By the Sea, the latest work from the novelist Abdulrazak Gurnah, is a book full of journeys, each one as extraordinary and aching as the next. It is also extremely topical: a book about asylum-seekers in the U.K. (an ever raging issue, especially during the recent elections). Gurnah is never preachy, never simplistic; this novel, in fact, is constantly surprising, full of secret histories that emerge—mysteriously, even miraculously—like genies from a magic bottle. Here is an updated, more humane version of Naipaul’s Enigma of Arrival: the wonder and despair of the refugee living the diminished “half-life of a stranger” in a strange land. Here, too, is the baggage of memory and regret that follows him, and the double isolation—from past life and present home—that Gurnah, England-based and Zanzibar-born, explores so well. (His last novel, Admiring Silence, was a poignant meditation on an immigrant’s distance from both his British wife and family back in Zanzibar.) Indeed, with By the Sea, Gurnah has only further established himself as a masterful, and thoughtful, manipulator of “stories of odysseys and impossible journeys.”

When Saleh Omar arrives at Gatwick Airport one cold and mournful November afternoon in 1994, he is carrying very little with him. He is bent by age and hobbled by decades of terror in Zanzibar, the small East African island that became part of Tanzania after independence. “I am a refugee, an asylum-seeker. These are not simple words, even if habit of hearing them makes them seem so,” he says. He has slipped out of his country under a false name, Rajab Shaaban, carrying a lone suitcase with a mahogany box of special incense called ud-al-qamari. And from that incense, the breadth of his journey will be evoked: “Ud-al-qamari: its fragrance comes back to me at odd times, unexpectedly, like a fragment of a voice or the memory of my beloved’s arm on my neck.”

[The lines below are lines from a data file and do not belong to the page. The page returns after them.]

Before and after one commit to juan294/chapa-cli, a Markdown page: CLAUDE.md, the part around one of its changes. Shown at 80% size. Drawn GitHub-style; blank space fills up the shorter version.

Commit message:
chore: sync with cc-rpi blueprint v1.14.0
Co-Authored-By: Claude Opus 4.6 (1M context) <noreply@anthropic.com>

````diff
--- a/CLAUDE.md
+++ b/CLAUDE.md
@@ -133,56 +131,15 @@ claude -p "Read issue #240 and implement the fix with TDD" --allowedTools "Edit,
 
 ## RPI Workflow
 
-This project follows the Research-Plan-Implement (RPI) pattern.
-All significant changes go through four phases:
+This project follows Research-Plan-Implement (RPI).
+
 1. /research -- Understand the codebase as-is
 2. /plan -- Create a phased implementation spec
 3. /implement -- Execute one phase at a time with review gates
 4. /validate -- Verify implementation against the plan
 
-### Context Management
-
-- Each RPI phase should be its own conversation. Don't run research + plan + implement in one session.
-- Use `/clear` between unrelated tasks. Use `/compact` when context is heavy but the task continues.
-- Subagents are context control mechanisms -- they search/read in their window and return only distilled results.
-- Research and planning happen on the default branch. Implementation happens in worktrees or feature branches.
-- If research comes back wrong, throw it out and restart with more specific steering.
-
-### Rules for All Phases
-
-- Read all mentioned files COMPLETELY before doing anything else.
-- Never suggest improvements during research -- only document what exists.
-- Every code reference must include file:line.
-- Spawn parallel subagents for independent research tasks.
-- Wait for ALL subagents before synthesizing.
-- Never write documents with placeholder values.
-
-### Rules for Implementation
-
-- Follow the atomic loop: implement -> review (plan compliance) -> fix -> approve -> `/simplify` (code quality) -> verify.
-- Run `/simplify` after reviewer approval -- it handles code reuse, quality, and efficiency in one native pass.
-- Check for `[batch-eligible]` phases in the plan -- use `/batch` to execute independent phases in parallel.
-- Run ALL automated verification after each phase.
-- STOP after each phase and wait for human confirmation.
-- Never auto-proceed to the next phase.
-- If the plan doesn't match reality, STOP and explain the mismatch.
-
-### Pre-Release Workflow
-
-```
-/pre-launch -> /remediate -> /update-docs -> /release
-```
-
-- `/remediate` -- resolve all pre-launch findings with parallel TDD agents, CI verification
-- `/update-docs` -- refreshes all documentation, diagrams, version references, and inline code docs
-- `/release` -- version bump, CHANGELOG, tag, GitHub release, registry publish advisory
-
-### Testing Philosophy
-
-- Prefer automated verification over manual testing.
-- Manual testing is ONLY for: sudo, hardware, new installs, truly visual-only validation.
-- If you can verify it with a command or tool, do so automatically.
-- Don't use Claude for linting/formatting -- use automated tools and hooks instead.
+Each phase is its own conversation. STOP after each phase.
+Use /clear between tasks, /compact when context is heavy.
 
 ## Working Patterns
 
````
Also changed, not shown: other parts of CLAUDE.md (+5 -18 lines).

Omar’s memories of Zanzibar are further awakened when his British caseworker, Rachel Howard (whose own ancestors’ journey, as Sephardic Jews, is yet another of the book’s stories), brings in an “area specialist” to help him communicate in Kiswahili. The specialist, Latif Mahmud, a fortyish professor and sometime poet, is also from Zanzibar, with his own tale of an escape to England in the ’70s, after traveling through the Eastern Bloc. And as far-fetched as it may seem at first (though this is part of the magic of Gurnah’s storytelling), Omar and Mahmud have a bitterly linked history stretching back more than 30 years. In fact, Omar’s borrowed name is the name of Mahmud’s father—a cruel irony that jars Mahmud’s memory of a painful episode in their common past. The troubles all date back to the musim, or winds, that in 1960 brought a seasonal trader from Bahrain who drove a wedge between the two families before leaving behind a single gift of ud-al-qamari incense.

Gurnah’s novel explores both Omar and Mahmud’s versions of their terrible family histories, in lush, supple, unhurried reminiscences that occasionally dip into shame and quiet sadness. “The moments slip through my fingers,” Omar reflects. “Even as I recount them to myself, I can hear echoes of what I am suppressing, of something I’ve forgotten to remember.” Mahmud, too, curses his slippery grasp of what he left behind: “I did not remind myself to secrete away the images and the sights and the smells of that moment for the sterile years ahead, when memory would strike out of silence and leave me quivering with helpless sorrow.”

Gurnah is a wondrously evocative writer for whom large themes—of estrangement and exile, memory and identity—seem to rise naturally from humbly trodden paths. But what are so miraculous are the turns that life plays on his characters, propelling them into a wider world of shifting borders and regimes. “That’s the way life takes us,” says one character, an East German woman who grew up as a white settler in Kenya before returning to a bombed-out Dresden during World War II. “It takes us like this, then it turns us over and takes us like that.” These may be “impossible journeys,” but they are not uncommon. Think of Omar: He has journeyed from his home “by the sea” in Zanzibar to a seaside bed-sit in England, where his housemates are Bosnian refugees and Czech gypsies. Or Mahmud, a “lonely Londoner” (like Sam Selvon’s unforgettable lost souls of the 1950s), whose life has become as colorless as the British sky. Gurnah’s novels are part of a fascinating literature of a collapsed empire and the myriad migrations of its people. With increasing reports of race riots and violence against immigrants in England these days, Gurnah’s wise and layered voice is all the more precious. Of course, no journey is simple—but the ones Gurnah describes are the stuff of great novels.